Despite having access to medical care, the investigation found, the privates did feel as though their cadre did not want them to take time out to address illness or injury.
“At least seven trainees testified in sworn statements that they and/or Pfc. Del Barba were discouraged by drill sergeants to attend sick call and/or were consistently reminded that missing training would subject them to being recycled,” the investigator found.
That tactic ― reminding trainees that if they miss too much of a phase, they’ll have to start over ― is common at basic training, the investigator wrote, to prevent unmotivated soldiers from slacking off. But “it may have discouraged Pfc. Del Barba to speak up concerning the severity of his health.”

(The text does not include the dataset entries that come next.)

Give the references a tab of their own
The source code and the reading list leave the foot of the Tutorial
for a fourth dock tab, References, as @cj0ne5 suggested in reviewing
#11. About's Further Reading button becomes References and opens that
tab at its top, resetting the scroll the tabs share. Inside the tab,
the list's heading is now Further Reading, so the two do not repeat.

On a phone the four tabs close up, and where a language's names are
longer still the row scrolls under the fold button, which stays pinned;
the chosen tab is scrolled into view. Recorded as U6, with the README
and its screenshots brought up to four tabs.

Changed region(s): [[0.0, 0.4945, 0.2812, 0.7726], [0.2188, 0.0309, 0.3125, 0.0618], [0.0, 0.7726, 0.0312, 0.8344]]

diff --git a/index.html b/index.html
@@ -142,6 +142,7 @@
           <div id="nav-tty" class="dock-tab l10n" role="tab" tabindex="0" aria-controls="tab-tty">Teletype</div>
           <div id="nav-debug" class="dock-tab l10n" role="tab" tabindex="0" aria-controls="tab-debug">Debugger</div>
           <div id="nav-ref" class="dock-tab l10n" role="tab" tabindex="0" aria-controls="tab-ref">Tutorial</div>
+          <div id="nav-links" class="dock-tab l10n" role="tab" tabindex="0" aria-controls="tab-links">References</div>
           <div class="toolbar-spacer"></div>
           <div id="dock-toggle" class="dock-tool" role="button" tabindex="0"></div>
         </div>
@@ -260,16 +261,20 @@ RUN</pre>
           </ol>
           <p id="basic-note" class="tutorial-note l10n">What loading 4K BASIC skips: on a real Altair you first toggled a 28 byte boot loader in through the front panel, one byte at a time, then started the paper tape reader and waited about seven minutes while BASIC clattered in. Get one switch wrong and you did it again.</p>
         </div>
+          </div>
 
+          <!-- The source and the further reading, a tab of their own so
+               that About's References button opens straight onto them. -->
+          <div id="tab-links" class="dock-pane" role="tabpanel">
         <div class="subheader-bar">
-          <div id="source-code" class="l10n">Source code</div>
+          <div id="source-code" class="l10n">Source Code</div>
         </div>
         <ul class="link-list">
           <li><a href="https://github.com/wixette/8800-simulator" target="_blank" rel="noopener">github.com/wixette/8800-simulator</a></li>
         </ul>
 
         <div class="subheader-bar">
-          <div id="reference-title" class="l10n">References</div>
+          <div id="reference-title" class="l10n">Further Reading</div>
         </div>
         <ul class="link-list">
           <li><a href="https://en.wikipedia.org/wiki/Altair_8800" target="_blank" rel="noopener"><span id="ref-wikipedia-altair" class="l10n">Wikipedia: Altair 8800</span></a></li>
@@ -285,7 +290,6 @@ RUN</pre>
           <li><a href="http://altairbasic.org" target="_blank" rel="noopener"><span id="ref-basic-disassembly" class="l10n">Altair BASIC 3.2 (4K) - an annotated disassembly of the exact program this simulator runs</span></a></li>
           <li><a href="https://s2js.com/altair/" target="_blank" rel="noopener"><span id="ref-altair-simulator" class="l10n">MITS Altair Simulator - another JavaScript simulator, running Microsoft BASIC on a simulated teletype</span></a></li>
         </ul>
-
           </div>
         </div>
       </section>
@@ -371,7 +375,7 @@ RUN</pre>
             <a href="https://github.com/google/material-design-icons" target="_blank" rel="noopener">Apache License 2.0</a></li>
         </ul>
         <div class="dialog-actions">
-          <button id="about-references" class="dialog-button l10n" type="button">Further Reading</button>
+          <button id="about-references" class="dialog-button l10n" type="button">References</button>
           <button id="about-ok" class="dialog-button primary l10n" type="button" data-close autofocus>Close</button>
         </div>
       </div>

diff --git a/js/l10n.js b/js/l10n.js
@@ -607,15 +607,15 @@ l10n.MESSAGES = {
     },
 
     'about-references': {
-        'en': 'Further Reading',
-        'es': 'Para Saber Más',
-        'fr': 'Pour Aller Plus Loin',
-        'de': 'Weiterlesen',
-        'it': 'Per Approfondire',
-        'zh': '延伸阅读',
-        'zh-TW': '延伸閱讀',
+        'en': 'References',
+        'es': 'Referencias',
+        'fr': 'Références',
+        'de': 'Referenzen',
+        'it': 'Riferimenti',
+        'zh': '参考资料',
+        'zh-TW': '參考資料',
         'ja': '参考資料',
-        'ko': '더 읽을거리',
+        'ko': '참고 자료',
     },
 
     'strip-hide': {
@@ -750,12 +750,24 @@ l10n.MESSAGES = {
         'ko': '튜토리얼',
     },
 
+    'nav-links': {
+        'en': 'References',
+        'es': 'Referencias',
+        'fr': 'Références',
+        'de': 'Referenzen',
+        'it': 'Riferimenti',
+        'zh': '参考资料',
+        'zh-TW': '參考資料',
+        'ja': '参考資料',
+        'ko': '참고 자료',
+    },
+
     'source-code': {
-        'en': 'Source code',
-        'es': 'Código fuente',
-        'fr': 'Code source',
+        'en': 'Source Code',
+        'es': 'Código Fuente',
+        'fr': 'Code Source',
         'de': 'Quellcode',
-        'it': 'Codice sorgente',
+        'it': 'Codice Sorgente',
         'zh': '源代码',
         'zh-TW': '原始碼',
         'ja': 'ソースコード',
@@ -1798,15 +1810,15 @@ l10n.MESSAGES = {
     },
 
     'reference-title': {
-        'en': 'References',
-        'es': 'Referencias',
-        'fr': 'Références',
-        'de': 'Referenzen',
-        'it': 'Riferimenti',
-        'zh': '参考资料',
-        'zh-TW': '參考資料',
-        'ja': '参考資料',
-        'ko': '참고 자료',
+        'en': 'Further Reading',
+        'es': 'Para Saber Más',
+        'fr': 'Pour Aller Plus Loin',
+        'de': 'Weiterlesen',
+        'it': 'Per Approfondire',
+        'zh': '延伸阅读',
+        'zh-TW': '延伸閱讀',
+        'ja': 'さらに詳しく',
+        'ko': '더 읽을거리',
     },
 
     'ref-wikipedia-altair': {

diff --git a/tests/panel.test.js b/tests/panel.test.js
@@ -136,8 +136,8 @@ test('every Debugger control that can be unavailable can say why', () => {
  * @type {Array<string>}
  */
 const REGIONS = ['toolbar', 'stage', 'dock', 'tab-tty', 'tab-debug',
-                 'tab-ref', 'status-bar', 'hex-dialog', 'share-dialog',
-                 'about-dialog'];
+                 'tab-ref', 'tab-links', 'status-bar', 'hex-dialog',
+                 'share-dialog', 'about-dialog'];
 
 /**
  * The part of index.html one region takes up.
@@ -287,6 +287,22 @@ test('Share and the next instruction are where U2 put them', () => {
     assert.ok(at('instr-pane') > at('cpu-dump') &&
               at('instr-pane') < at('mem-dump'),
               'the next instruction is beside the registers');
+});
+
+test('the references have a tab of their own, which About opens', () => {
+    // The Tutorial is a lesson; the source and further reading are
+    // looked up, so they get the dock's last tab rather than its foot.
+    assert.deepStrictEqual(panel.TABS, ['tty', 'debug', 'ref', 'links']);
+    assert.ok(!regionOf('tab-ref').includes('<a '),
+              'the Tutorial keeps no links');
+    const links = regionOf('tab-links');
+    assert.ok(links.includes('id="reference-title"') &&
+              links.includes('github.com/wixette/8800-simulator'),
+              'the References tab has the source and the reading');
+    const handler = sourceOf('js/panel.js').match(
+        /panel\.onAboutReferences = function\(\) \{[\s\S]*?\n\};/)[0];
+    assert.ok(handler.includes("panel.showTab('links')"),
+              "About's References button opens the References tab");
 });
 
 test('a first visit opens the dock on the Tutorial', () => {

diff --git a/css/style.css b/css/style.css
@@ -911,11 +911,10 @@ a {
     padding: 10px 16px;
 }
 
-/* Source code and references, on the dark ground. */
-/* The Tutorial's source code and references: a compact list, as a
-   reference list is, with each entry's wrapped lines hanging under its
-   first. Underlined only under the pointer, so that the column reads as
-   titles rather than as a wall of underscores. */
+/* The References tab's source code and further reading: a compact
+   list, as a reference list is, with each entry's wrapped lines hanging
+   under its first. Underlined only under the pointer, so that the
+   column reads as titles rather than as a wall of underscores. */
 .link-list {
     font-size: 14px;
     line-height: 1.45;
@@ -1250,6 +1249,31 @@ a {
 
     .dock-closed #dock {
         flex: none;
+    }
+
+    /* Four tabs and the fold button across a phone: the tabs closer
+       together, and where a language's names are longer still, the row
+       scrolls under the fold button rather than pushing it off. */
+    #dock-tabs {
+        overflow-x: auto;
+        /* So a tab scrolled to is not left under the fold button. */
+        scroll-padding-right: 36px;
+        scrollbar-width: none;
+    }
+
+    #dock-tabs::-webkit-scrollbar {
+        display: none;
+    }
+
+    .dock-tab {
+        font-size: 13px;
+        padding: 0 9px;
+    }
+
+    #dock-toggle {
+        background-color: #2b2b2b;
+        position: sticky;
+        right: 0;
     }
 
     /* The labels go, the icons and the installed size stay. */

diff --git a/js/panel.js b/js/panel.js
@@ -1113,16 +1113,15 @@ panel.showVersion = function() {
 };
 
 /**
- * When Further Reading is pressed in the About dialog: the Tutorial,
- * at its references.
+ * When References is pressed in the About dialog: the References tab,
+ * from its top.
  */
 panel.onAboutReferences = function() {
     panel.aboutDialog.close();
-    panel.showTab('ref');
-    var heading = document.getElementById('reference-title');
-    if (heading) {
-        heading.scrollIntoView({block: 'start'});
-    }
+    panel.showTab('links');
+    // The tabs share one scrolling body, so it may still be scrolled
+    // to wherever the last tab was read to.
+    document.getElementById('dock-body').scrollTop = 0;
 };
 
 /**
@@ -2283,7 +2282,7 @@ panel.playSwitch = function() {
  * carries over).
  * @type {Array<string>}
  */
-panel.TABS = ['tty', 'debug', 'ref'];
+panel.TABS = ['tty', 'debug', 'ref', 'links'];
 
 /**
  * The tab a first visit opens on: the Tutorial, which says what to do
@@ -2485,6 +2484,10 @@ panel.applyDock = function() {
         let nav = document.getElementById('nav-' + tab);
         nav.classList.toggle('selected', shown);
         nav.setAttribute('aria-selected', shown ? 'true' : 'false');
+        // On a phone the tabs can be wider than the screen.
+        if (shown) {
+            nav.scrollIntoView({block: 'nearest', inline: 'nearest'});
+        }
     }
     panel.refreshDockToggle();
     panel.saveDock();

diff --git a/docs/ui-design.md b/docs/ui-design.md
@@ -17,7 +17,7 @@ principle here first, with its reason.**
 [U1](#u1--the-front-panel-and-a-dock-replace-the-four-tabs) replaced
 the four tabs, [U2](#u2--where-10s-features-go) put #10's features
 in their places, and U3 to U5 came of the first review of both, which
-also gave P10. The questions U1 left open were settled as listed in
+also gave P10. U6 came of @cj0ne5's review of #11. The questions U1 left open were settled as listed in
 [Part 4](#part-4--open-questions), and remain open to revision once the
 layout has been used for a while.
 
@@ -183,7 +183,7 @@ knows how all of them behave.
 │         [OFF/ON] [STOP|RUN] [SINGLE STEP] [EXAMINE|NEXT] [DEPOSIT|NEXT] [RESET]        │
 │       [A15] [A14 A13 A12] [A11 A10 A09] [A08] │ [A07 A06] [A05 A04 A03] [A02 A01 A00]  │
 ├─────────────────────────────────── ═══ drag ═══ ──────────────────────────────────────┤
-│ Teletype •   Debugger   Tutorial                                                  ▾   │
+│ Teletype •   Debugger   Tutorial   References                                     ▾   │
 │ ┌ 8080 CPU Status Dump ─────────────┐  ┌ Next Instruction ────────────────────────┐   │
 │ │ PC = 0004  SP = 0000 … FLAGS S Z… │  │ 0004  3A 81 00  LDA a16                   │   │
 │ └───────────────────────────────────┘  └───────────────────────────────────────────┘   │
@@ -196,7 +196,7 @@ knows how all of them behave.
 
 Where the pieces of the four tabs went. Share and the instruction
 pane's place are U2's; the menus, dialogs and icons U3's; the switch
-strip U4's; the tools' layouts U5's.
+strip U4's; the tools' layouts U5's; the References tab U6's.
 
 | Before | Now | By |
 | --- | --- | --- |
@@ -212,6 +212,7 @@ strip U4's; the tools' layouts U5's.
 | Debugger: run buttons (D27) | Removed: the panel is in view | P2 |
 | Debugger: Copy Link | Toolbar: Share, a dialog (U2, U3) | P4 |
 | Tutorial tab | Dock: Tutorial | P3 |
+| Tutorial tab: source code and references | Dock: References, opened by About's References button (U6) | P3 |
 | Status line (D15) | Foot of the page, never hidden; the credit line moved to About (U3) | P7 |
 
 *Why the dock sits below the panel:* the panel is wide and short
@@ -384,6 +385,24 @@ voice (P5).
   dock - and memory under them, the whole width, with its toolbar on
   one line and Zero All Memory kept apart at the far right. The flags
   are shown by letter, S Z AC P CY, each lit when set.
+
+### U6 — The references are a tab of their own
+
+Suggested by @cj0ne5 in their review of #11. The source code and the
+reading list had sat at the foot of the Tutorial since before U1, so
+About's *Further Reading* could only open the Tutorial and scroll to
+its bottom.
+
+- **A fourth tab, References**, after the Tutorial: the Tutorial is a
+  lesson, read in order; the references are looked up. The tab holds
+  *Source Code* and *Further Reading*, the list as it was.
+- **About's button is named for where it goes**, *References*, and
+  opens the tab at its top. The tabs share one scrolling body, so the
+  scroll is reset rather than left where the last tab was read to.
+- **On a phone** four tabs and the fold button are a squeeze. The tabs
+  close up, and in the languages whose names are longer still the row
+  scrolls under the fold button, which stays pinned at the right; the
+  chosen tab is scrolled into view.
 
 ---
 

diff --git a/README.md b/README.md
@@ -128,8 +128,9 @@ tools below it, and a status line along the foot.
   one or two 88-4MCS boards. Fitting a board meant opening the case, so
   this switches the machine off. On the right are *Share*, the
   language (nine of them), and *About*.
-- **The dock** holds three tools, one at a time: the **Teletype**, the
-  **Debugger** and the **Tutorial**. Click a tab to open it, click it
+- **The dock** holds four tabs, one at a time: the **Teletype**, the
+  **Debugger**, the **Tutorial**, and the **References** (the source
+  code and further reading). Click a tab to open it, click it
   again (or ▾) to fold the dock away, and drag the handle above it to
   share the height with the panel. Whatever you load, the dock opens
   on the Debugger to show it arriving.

There was one drill sergeant, though, who the investigator concluded had acted inappropriately.
“One trainee testified that Drill Sergeant [redacted] ‘insulted Pvt. Del Barba in front of the whole platoon in our bay after he was taken out of the bay permanently’."
In the report’s findings, the investigator concluded that this particular incident couldn’t have happened, because that drill sergeant had moved on to Expert Infantryman Badge training and testing by the time Del Barba had been moved.
However, he might have made comments about the trainee as early as Feb. 7, “before his condition worsened," the investigator wrote.
"Pfc. Del Barba did testify based on what other trainees told him that ‘in formation he was calling me vulgar names behind my back. I know this because my battle buddies would came back to the bay and tell me this,' " according to the report.
In total, the investigator recommended that the brigade commander:
- Review MTAC to ensure trainees always have access to care.
- Review sick call procedures, including urging trainees to notify drill sergeants immediately of medical issues.
- Review and retrain cadre on “proper treatment” of basic trainees.
- Appropriately counsel or discipline the drill sergeant who made comments about Del Barba and the physical therapist who refused to treat the group of soldiers.
All of those actions are currently in progress, Garrett said, as is a clinical quality review launched by Regional Health Command - Atlantic to evaluate the medical care given during the outbreak.
“The commanding general has personally reviewed the investigation," Garrett said of Maj. Gen. Gary Brito. "He has directed the command to make the necessary changes to improve its processes and procedures to ensure the dignity and respect for all trainees who present themselves for medical evaluation and treatment.”
Meghann Myers is the Pentagon bureau chief at Military Times. She covers operations, policy, personnel, leadership and other issues affecting service members.